STOCKTON FWO: Evaluation of Natural Marks for Adult Delta Smelt

Region 8, September 26, 2013
Figure 1. Dorsal view of the head, including 3 AOI: pre-, inter- and post-orbital.
Figure 1. Dorsal view of the head, including 3 AOI: pre-, inter- and post-orbital. - Photo Credit: n/a
Figure 2. Measurements considered for morphometric analyses in adult delta smelt - 1: Post adipose fin length, 2: Pre-dorsal fin length, 3: Head length, 4: Orbital length (snout to center of eye), 5: Maximum body depth (location may vary among fish), 6: Adipose fin length, 7: Adipose fin height, 8: caudal peduncle depth (minimum depth of caudal peduncle), 9: Pre-anal fin length, 10: Post-anal fin length, 11: Standard length, 12: Fork length, 13: Total length.
Figure 2. Measurements considered for morphometric analyses in adult delta smelt - 1: Post adipose fin length, 2: Pre-dorsal fin length, 3: Head length, 4: Orbital length (snout to center of eye), 5: Maximum body depth (location may vary among fish), 6: Adipose fin length, 7: Adipose fin height, 8: caudal peduncle depth (minimum depth of caudal peduncle), 9: Pre-anal fin length, 10: Post-anal fin length, 11: Standard length, 12: Fork length, 13: Total length. - Photo Credit: n/a

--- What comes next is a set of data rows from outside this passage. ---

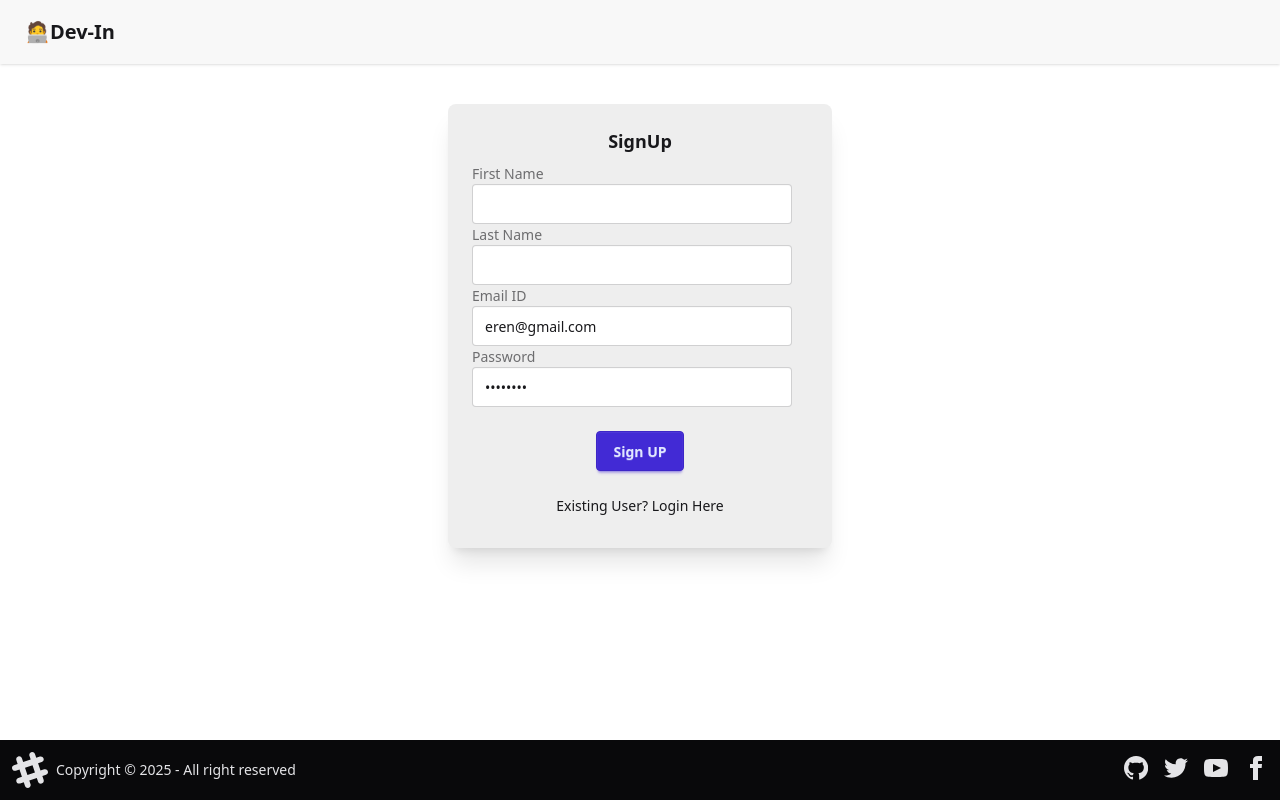
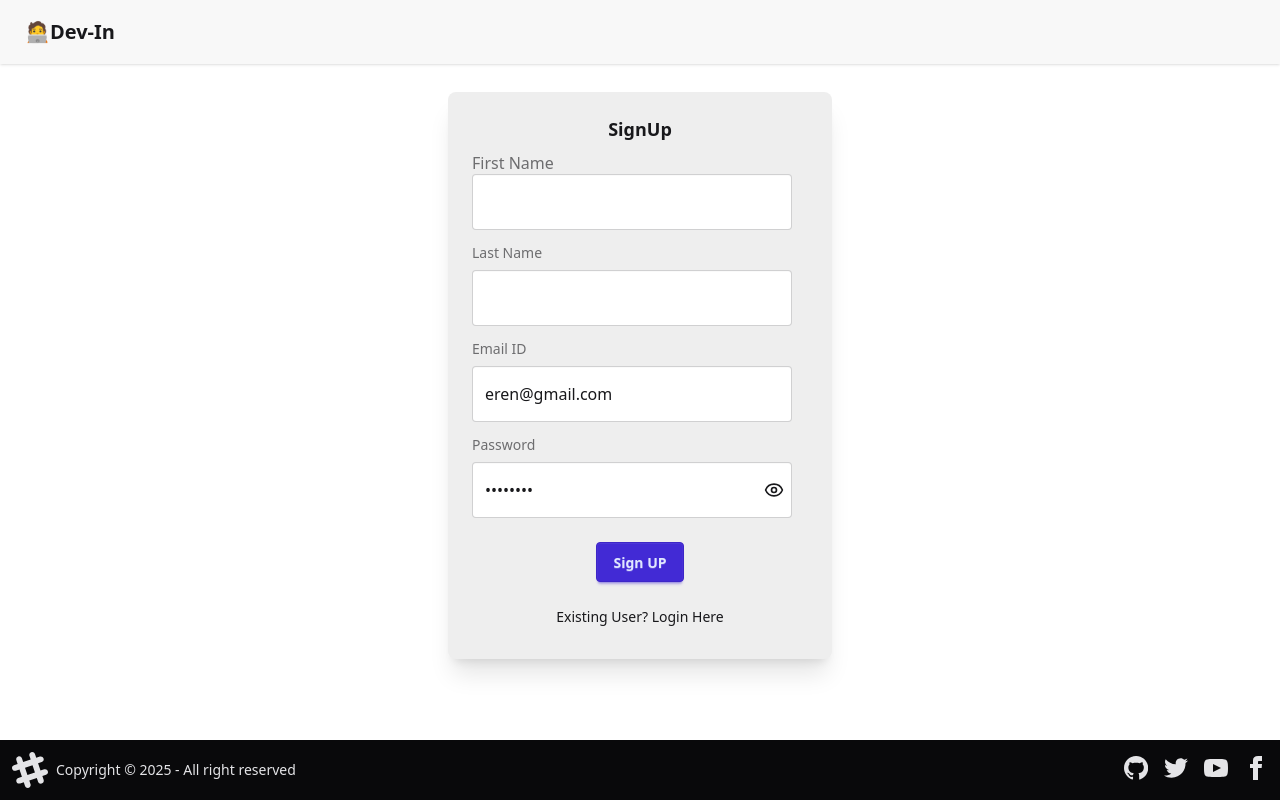
Before and after one commit to msourav7/devIn-frontend, a React (Vite) app: page /login in a window 1280 px wide. Both pictures are taken after a click on the element "New User? Sign Up Here". Built offline with nearby package versions, Linux system fonts and the light colour scheme; no server answers.

Commit message:
password toggle fix

```diff
--- a/package.json
+++ b/package.json
@@ -13,6 +13,7 @@
     "@reduxjs/toolkit": "^2.6.0",
     "@tailwindcss/vite": "^4.0.9",
     "axios": "^1.8.1",
+    "lucide-react": "^0.488.0",
     "react": "^19.0.0",
     "react-dom": "^19.0.0",
     "react-redux": "^9.2.0",
--- a/src/components/Feed.jsx
+++ b/src/components/Feed.jsx
@@ -1,47 +1,50 @@
-import React, { useEffect, useState } from 'react'
-import { BASE_URL } from '../utils/constants'
-import { useDispatch, useSelector } from 'react-redux'
-import axios from 'axios'
-import { addFeed } from '../utils/feedSlice'
-import UserCard from './UserCard'
+import React, { useEffect, useState } from "react";
+import { BASE_URL } from "../utils/constants";
+import { useDispatch, useSelector } from "react-redux";
+import axios from "axios";
+import { addFeed } from "../utils/feedSlice";
+import UserCard from "./UserCard";
 
 const Feed = () => {
-
-  const feed = useSelector((store)=>store.feed)
-  const dispatch = useDispatch()
+  const feed = useSelector((store) => store.feed);
+  const dispatch = useDispatch();
   // const [feed,setFeed]=useState("") using redux for state manag. instead of useState variables & after storing it to srdux store we'll use useSelector to get the data from the store and loop here to show it on display
 
-  const getFeed= async()=>{
+  const getFeed = async () => {
     //if feed present dont fetch it again ,only re-fetch when needed:
-    if(feed) return;
-    try{
-      const res = await axios.get(BASE_URL + "/feed",{withCredentials:true,})
-        dispatch(addFeed(res?.data))
-        console.log(res.data[0])
-        console.log(res.data)
-    }catch(err){
-      console.error(err.message)
+    if (feed) return;
+    try {
+      const res = await axios.get(BASE_URL + "/feed", {
+        withCredentials: true,
+      });
+      dispatch(addFeed(res?.data));
+      console.log(res.data[0]);
+      console.log(res.data);
+    } catch (err) {
+      console.error(err.message);
     }
-
-
   };
   // as soon as the page loads/first page onload call the getFeedapi
-  useEffect(()=>{
+  useEffect(() => {
     getFeed();
-  },[])
-
+  }, []);
 
   // if(!feed) return;
   // if(feed.length<=0) return <h1>No new users found</h1>
 
   return (
     feed && (
-      <div className="flex flex-col items-center my-5 h-[calc(100vh-100px)] overflow-y-auto w-full px-4">
-      {feed?.length > 0 ? <UserCard user={feed[0]} /> : <h1>No Feed Found</h1>}
-      {/* <UserCard user={feed[0]}/> */}
+      // <div className='flex justify-center my-5  overflow-y-auto'>
+      <div className="flex  flex-col items-center my-5 h-[calc(100vh-100px)] overflow-y-auto w-full px-4"> {/**added to scroll the feed page on mobile */}
+        {feed?.length > 0 ? (
+          <UserCard user={feed[0]} />
+        ) : (
+          <h1>No Feed Found</h1>
+        )}
+        {/* <UserCard user={feed[0]}/> */}
       </div>
-      )
-  )
-}
+    )
+  );
+};
 
-export default Feed
+export default Feed;
--- a/src/components/Login.jsx
+++ b/src/components/Login.jsx
@@ -4,13 +4,15 @@ import { useDispatch } from "react-redux";
 import { addUser } from "../utils/userSlice";
 import { useNavigate } from "react-router-dom";
 import { BASE_URL } from "../utils/constants";
+import { EyeOff, Eye } from "lucide-react";
 
 const Login = () => {
   const [emailId, setEmailId] = useState("eren@gmail.com");
   const [password, setPassword] = useState("Eren@123");
-  const [firstName, setFirstName]=useState("");
-  const [lastName,setLastName]=useState("");
-  const [isLoginForm,setIsLoginForm]=useState(true);
+  const [showPassword, setShowPassword] = useState(false);
+  const [firstName, setFirstName] = useState("");
+  const [lastName, setLastName] = useState("");
+  const [isLoginForm, setIsLoginForm] = useState(true);
   const [error, setError] = useState("");
   const dispatch = useDispatch();
   const navigate = useNavigate();
@@ -34,68 +36,99 @@ const Login = () => {
     }
   };
 
-  const handleSignUp= async()=>{
-   try{
-       const res = await axios.post(BASE_URL+"/signup",
+  const handleSignUp = async () => {
+    try {
+      const res = await axios.post(
+        BASE_URL + "/signup",
         {
           firstName,
           lastName,
           emailId,
           password,
         },
-       {withCredentials:true})
+        { withCredentials: true }
+      );
       dispatch(addUser(res.data.data));
       navigate("/profile");
-   }catch(err){
+    } catch (err) {
       setError(err?.response?.data || "Somthing went wrong");
       console.error(err);
     }
-  }
+  };
 
   return (
-    <div className="flex justify-center my-10">
+    <div className="flex justify-center my-7 ">
       <div className="card bg-base-300 w-96 shadow-xl">
         <div className="card-body">
-          <h2 className="card-title justify-center">{isLoginForm? "Login":"SignUp"}</h2>
-          <div>
-         {!isLoginForm&& <> <label className="form-control w-full max-w-xs my-2">
+          <h2 className="card-title justify-center">
+            {isLoginForm ? "Login" : "SignUp"}
+          </h2>
+          <div className="">
+            {!isLoginForm && (
+              <>
+
+                <label className="form-control w-full max-w-xs my-2">
                   <div className="label">
-                <span className="label-text">First Name</span>
+                    <span className="label-text h-5 text-base">First Name</span>
                   </div>
                   <input
                     type="text"
                     value={firstName}
                     placeholder=""
-                className="input input-bordered w-full max-w-xs"
+                    className="input input-bordered w-full max-w-xs h-14 text-base"
                     onChange={(e) => setFirstName(e.target.value)}
                   />
                 </label>
                 <label className="form-control w-full max-w-xs my-2">
                   <div className="label">
-                <span className="label-text">Last Name</span>
+                    <span className="label-text h-5 pt-3 pb-7">Last Name</span>
                   </div>
                   <input
                     type="text"
                     value={lastName}
                     placeholder=""
-                className="input input-bordered w-full max-w-xs"
+                    className="input input-bordered w-full max-w-xs h-14 text-base"
                     onChange={(e) => setLastName(e.target.value)}
                   />
-            </label> </>}
+                </label>{" "}
+              </>
+            )}
 
             <label className="form-control w-full max-w-xs my-2">
               <div className="label">
-                <span className="label-text">Email ID</span>
+                <span className="label-text h-5 pt-3 pb-7">Email ID</span>
               </div>
               <input
                 type="text"
                 value={emailId}
                 placeholder=""
-                className="input input-bordered w-full max-w-xs"
+                className="input input-bordered w-full max-w-xs h-14 text-base"
                 onChange={(e) => setEmailId(e.target.value)}
               />
             </label>
+
             <label className="form-control w-full max-w-xs my-2">
+              <div className="label">
+                <span className="label-text h-5 pt-3 pb-7">Password</span>
+              </div>
+              <div className="relative">
+                <input
+                  type={showPassword ? "text" : "password"}
+                  value={password}
+                  placeholder=""
+                  className="input input-bordered w-full max-w-xs pr-10 h-14 text-base" // add right padding for icon space
+                  onChange={(e) => setPassword(e.target.value)}
+                />
+                <div
+                  className="absolute top-1/2 right-6 transform -translate-y-1/2 cursor-pointer"
+                  onClick={() => setShowPassword(!showPassword)}
+                >
+                  {showPassword ? <EyeOff size={20} /> : <Eye size={20} />}
+                </div>
+              </div>
+            </label>
+
+            {/* <label className="form-control w-full max-w-xs my-2">
               <div className="label">
                 <span className="label-text">Password </span>
               </div>
@@ -106,18 +139,29 @@ const Login = () => {
                 className="input input-bordered w-full max-w-xs"
                 onChange={(e) => setPassword(e.target.value)}
               />
-            </label>
+            </label> */}
+
           </div>
 
           <p className="text-red-600">{error}</p>
 
           <div className="card-actions justify-center my-2">
-            <button className="btn btn-primary" onClick={isLoginForm? handleLogin:handleSignUp}>
-              {isLoginForm?"Login":"Sign UP"}
+            <button
+              className="btn btn-primary"
+              onClick={isLoginForm ? handleLogin : handleSignUp}
+            >
+              {isLoginForm ? "Login" : "Sign UP"}
             </button>
           </div>
           {/* <p className="" onClick={()=>setIsLoginForm((value)=>!value)}>{isLoginForm?"New User? Sign Up Here":"Existing User? Login Here"}</p> */}
-          <p className="m-auto cursor-pointer py-2" onClick={()=>setIsLoginForm(!isLoginForm)}>{isLoginForm?"New User? Sign Up Here":"Existing User? Login Here"}</p>
+          <p
+            className="m-auto cursor-pointer py-2 bold"
+            onClick={() => setIsLoginForm(!isLoginForm)}
+          >
+            {isLoginForm
+              ? "New User? Sign Up Here"
+              : "Existing User? Login Here"}
+          </p>
         </div>
       </div>
     </div>
```
Also changed, not shown: 1 other file (tests, documents, lock files or other folders). Lines whose indentation alone changed are shown as unchanged.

By Gonzalo Castillo

External pigmentation patterns or scars, are potentially useful as natural marks to identify individual animals, eliminating the need for invasive marking or tagging. Following initial evaluation of natural marks for delta smelt (Hypomesus transpacificus) in 2012, staff from the Stockton Fish and Wildlife Office, the UC Davis Fish Conservation and Culture Lab (FCCL), Biopar, and Reclamation began a project to continue evaluating the use of natural marks in this species.

Researchers used cultured adult delta smelt produced at the FCCL to evaluate the use of external pigmentation (melanophores) as natural marks. Examination of adult delta smelt revealed several potential areas of interest (AOI) for natural marks (three dorsally in the head, one dorsally in the caudal peduncle, one ventrally in the mandible and one laterally in the head). The three dorsal AOI of the head were selected as primary AOI for subsequent analyses as they showed extensive and diverse pigmentation (Figure 1).

To independently evaluate the effectiveness of natural marks, researchers tagged 300 fish with an individual alphanumeric code (VIA tags, Northwest Marine Technologies). A digital camera equipped with a macro lens was used to acquire the selected AOI. A second digital camera and a floatarium were also used to acquire whole body images for obtaining 13 morphometric measurements (Figure 2). Initial evaluation of natural marks involved visual (naked eye) matching of digital images. A qualitative matching-grade criteria was used to measure the confidence for the manual matching between images assumed to correspond to the same fish (4: excellent; 3: good; 2: fair and 1: poor).

Visual matching of the dorsal head AOIs in tests 1 (sessions 1-2) and 2 (sessions 1-3) showed the following results: 1) highly diverse pigmentation patterns in each AOI, which enabled matching images based on the location and size of individual pigments and clusters of pigments, 2) higher reliance on the inter-orbital AOI for matching images, 3) a 100 percent correct visual matching for the images of 30 fish examined by two trained individual in blind tests, 4) average matching-grades per AOI from 2.3 to 3.3 with the highest average grade for the inter-orbital area, 5) a general decrease in average matching grade for the 3 AOI between sessions 1-2 and 1-3.

Further analyses are being conducted to evaluate changes in pigmentation over time and the potentially role of sex, spawning condition and light exposure on skin pigmentation. In addition, further evaluation and development of automated methods (algorithms) are planned to attempt matching the pigmentation patterns of individual delta smelt from digital images taken over three photo session.; hence, potentially enabling faster automated recognition of individual fish by means of natural marks.

Gonzalo Castillo is a fish biologist at the Stockton Fish and Wildlife Office in Lodi, California.

Contact Info: Gonzalo Castillo, 209-334-2968x323, gonzalo_castillo@fws.gov